Clark has a growing family.
“My family – my wife Megan and two kiddos, Colbin and Charlee – are my world,” Clark says. “They keep me going and give me something to look forward to every week I get off the road. The look on their faces when I walk in the door is indescribable.
“I am blessed. That’s my first thought when I see my wife Megan Rae Clark. We met at a summer school for music. As a matter of fact, it was the Steve Hurst School of Music that I had mentioned previously. We got married on the 4th of May in 2013. She has been my best friend much longer than she has been my wife. I couldn’t do life without her. She keeps me on track and focused on what’s ahead while remaining entirely devoted to the present. She is the greatest mother to our kids and wife to me. Again, I am blessed.
“Also, my voice, God has been gracious to give me the voice He has.

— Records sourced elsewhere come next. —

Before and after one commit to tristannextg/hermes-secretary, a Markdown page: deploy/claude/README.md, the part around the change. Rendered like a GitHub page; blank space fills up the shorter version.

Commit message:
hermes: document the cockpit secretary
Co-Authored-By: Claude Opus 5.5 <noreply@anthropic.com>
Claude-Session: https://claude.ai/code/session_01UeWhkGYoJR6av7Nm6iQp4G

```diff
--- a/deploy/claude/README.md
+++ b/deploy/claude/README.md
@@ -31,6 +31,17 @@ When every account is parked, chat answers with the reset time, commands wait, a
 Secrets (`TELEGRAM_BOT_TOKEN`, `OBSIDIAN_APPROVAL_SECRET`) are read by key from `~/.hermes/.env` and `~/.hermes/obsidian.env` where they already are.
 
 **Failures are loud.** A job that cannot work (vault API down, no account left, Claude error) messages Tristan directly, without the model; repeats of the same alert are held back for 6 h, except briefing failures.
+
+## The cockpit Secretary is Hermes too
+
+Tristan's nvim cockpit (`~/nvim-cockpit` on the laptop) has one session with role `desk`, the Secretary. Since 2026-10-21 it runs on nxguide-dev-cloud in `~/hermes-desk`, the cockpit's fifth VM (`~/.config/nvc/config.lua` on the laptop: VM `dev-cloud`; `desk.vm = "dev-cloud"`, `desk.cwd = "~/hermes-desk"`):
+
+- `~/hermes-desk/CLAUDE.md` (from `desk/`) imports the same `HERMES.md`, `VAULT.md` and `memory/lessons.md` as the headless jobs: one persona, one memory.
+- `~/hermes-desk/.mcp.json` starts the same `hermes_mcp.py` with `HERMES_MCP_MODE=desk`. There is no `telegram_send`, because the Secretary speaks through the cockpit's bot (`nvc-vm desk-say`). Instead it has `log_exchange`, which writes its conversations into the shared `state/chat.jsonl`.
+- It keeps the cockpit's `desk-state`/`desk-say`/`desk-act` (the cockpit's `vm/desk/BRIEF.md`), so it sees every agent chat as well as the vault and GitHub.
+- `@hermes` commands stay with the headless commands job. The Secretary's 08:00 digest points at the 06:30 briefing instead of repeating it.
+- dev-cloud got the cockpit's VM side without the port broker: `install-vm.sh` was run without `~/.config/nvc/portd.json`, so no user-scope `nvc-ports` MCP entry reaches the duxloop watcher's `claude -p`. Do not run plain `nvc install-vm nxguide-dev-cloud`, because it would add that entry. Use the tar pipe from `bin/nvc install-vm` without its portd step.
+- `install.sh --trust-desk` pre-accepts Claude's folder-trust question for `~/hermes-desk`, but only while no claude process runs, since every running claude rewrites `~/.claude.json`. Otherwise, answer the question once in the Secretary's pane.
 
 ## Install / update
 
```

I realized a long time ago it isn’t something to take lightly so I do my best to keep studying and honing my craft as much as I can.”
Davis’ story is even a bit more different than his cohorts. He didn’t grow up around Gospel Music.
“I grew up Church of Christ, and so Southern Gospel Music was a genre foreign to me,” Davis explains. “I did not hear my first Southern Gospel song until I was a junior in high school, but (I) knew instantly that my love for singing and the voice could be showcased through this avenue. I did not realize until several years later, after starting my law enforcement career, that there was an industry in which people sang this music on a professional level as a chosen career. Somewhere around 20, I decided I wanted to explore the idea of singing.”
Prior to joining Tribute, Davis traveled with a regional group from Kentucky.
Like the other group members, faith comes center stage for Davis.
“I was saved in a small, country church, my home church, when I was 12 years old,” Davis shares.
A Dottie Rambo hit is one of his favorite songs.
“‘Too Much to Gain to Lose’ is one of my favorites, not because I sing it, but because Ms. Dottie was definitely inspired to write that song if for no other reason than I would one day hear it,” Davis says. “Life, with all of its difficulty and challenge, is just a small price to pay for eternity, for those who fight the good fight and keep the faith. Certainly, Heaven will surely be worth it all.
“My hope is to remind people that in this broken, sick, lost, and dying world that they are not alone, that there is a God who knows exactly where they are and what they are going through, who loves them so much that He gave His only son for them. Traveling from place to place, (I am) singing and sharing what I believe is the greatest love story ever shown, through song.”
The mission of this award-winning group is simple when you talk to them. They want to “make a difference.”
“We want everything we do to have a positive impact on the world, not only the world around us but the entire planet,” Singletary emphasizes. “I believe if you put all you have into something, understanding it is God’s will for you to do so, the outcome of whatever efforts you put forth are endless. God has given us a tool that can be responded to in many different ways by all people that hear it. Our hope is to get it to the folks that know nothing about the Savior we sing about.”
The Tribute vision is simple … to “stay focused, sharpen our craft as best we can and pray that we are prepared to walk through whatever doors open before us.”
More information on Tribute Quartet – which is booked through the Harper Agency – can be found here.
Photos courtesy of Tribute Quartet and Craig Harris.
By Charlie Griffin
First published in July 2017 SGNScoops Magazine.